Sources confirm Microsoft is buying 3DV Systems

A report surfaced last week that Microsoft was buying 3DV Systems, a company that makes motion-detection technology, for $35 million. My sources confirm that this is true.

Microsoft and 3DV declined to comment to me last week.

Motion-detection will be big for the future direction of Microsoft, as it reacts to the Nintendo Wii, which revolutionized the game console industry with its motion detection technology.

As I’ve mentioned, buying 3DV would be the opening gambit in a next-generation user interface battle. It has bearing on the future video game console war, but also likely involve the future of gesture controls for the PC and TV.

The purchase price was very small, thanks to the weak economy and the long gestation that this technology is going through. 3DV has raised $38.5 million. 3DV’s investors include Elron, a member of Nochi Dankner’s IDB group, Pitango, Kleiner Perkins Caufield & Byers, and RDC Rafael Development Corp.

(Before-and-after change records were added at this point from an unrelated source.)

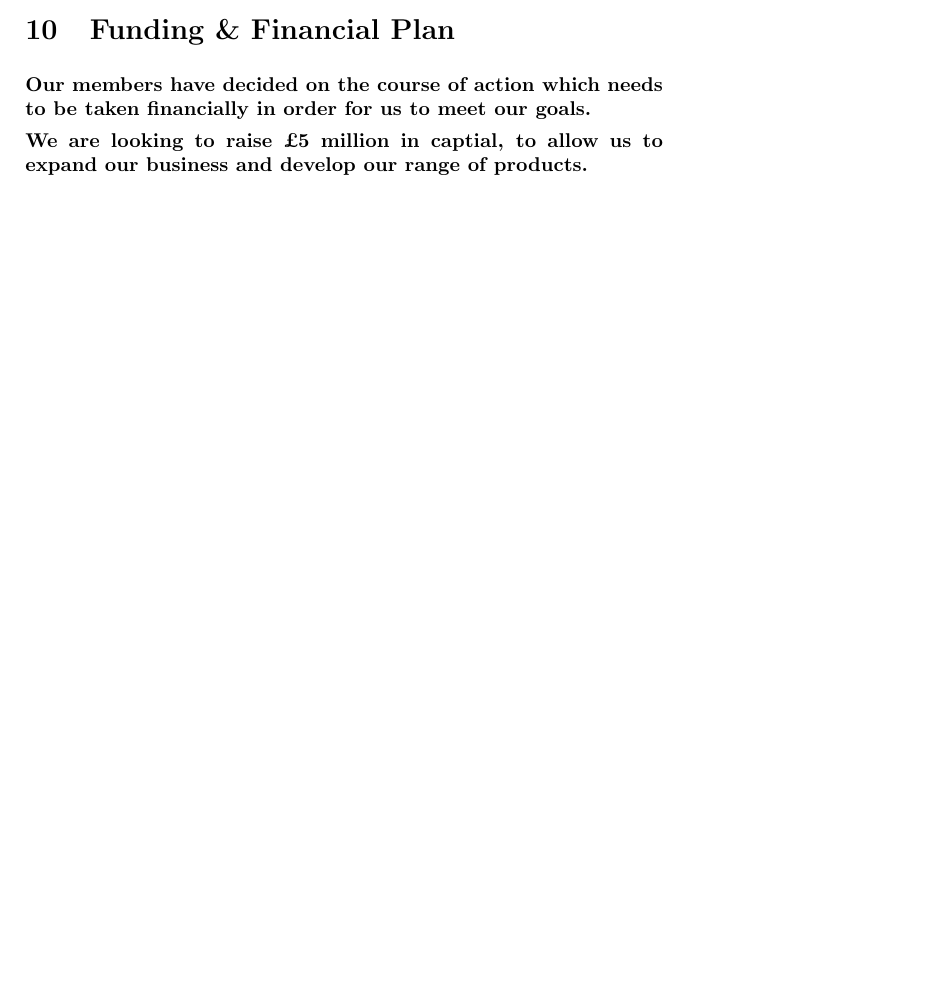
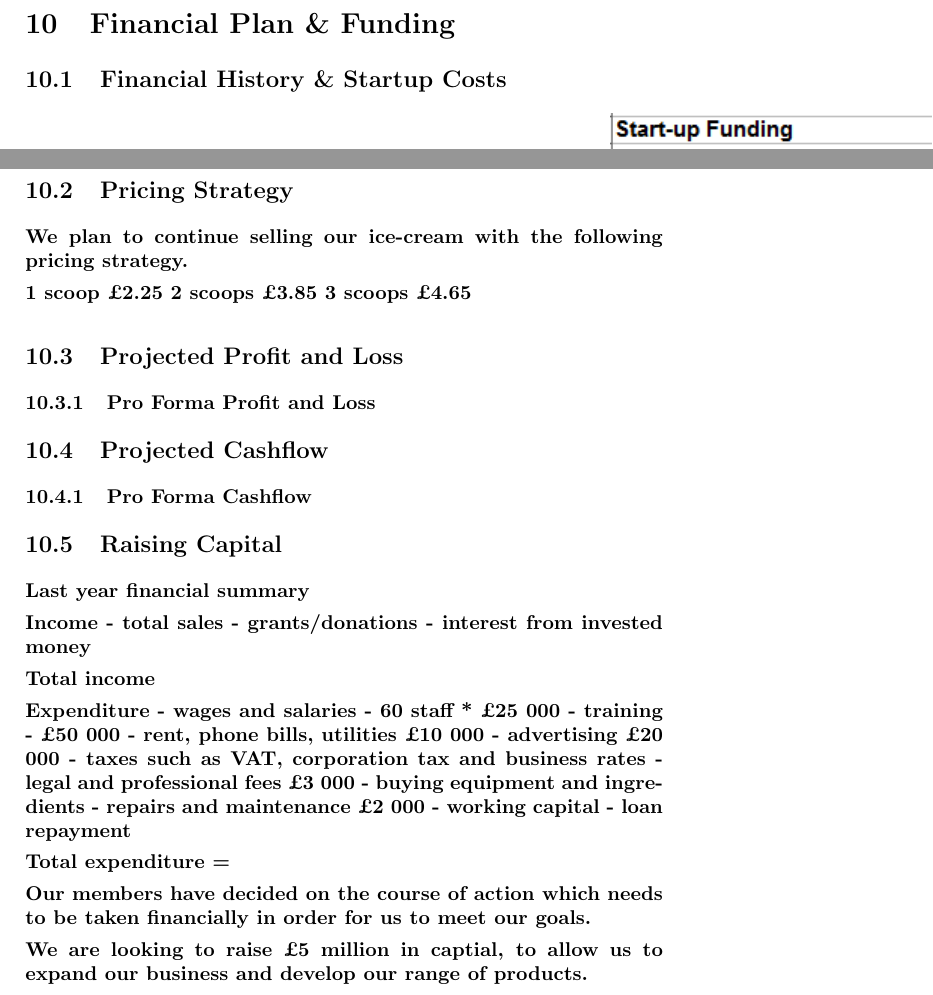
Before and after one commit to bmh10/management, a LaTeX document (business.tex): part of page 18 of 19 before the commit and two parts of pages 20 and 21 of 22 after it, the two joined at a grey line, cut so that both start at the same text, the shorter picture padded with empty space. Compiled offline with pdfLaTeX.

Commit message:
Started financial plan

```diff
--- a/business.tex
+++ b/business.tex
@@ -375,8 +358,57 @@ installations
   Will need new storage locations around the country to make access to equipment easier.
 
 
-\section{Funding \& Financial Plan}
-%Add more subsections
+\section{Financial Plan \& Funding}
+
+\subsection{Financial History \& Startup Costs}
+
+\includegraphics[scale=1.0]{startupFinance.png}
+\includegraphics[scale=1.0]{startupFinanceData.png}
+
+
+\subsection{Pricing Strategy}
+
+We plan to continue selling our ice-cream with the following pricing strategy.
+
+1 scoop £2.25
+2 scoops £3.85
+3 scoops £4.65
+
+
+\subsection{Projected Profit and Loss}
+
+\subsubsection{Pro Forma Profit and Loss}
+
+\subsection{Projected Cashflow}
+
+\subsubsection{Pro Forma Cashflow}
+
+\subsection{Raising Capital}
+
+
+
+Last year financial summary
+
+Income
+ - total sales
+ - grants/donations
+ - interest from invested money
+
+ Total income
+
+ Expenditure
+ - wages and salaries - 60 staff * £25 000
+ - training - £50 000
+ - rent, phone bills, utilities £10 000
+ - advertising £20 000
+ - taxes such as VAT, corporation tax and business rates
+ - legal and professional fees £3 000
+ - buying equipment and ingredients
+ - repairs and maintenance £2 000
+ - working capital
+ - loan repayment
+
+ Total expenditure =
 
 Our members have decided on the course of action which needs to be taken financially in order for us to meet our goals.
 
```
Also changed, not shown: startupFinance.png (added), startupFinanceData.png (added), business.tex (58 more changed lines), 1 other file.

3DV has been working on its ZCams for some time. These cameras function much like Sony’s EyeToy, but they’re much more accurate at detecting motion. That’s because they’re 3-D depth cameras, which sense how far away an object is from the camera. In the camera’s black-and-white imaging, the closer objects are lighter and the more distant objects are darker. The camera captures the locations of objects many times per second, so it can detect an object and its trajectory, making it perfect for game control purposes.

When I did a demo of the technology, I was able to control a game just by waving my arms around. I could fly a plane by pretending to hold a joystick and also box against a virtual fighter by throwing punches toward the camera. The motion detection was accurate, much more so than with the Wii, which uses relatively cheap but primitive accelerometers and infrared technology for motion detection.

But 3DV’s cameras could also be used to control a computer or serve as a remote control for a TV. 3DV is just one of a bunch of companies in this area. Other 3-D depth camera makers include Canesta and PrimeSense. Softkinetic is making software to make the technology more usable, and GestureTek has a bunch of non-gaming gesture-based technologies on the market. Sixense is making another kind of gesture-control interface using magnetic fields.

Microsoft could either use 3DV Systems’ technology in a new game that comes with a gesture-control accessory, or it could put the 3DV technology into a brand new video game console. If it did the former, it could very quickly introduce something better than the Wii for use with the current Xbox 360 or the PC. The gesture-control accessory could work with just one game, much like Activision Blizzard packages a guitar accessory with its Guitar Hero games.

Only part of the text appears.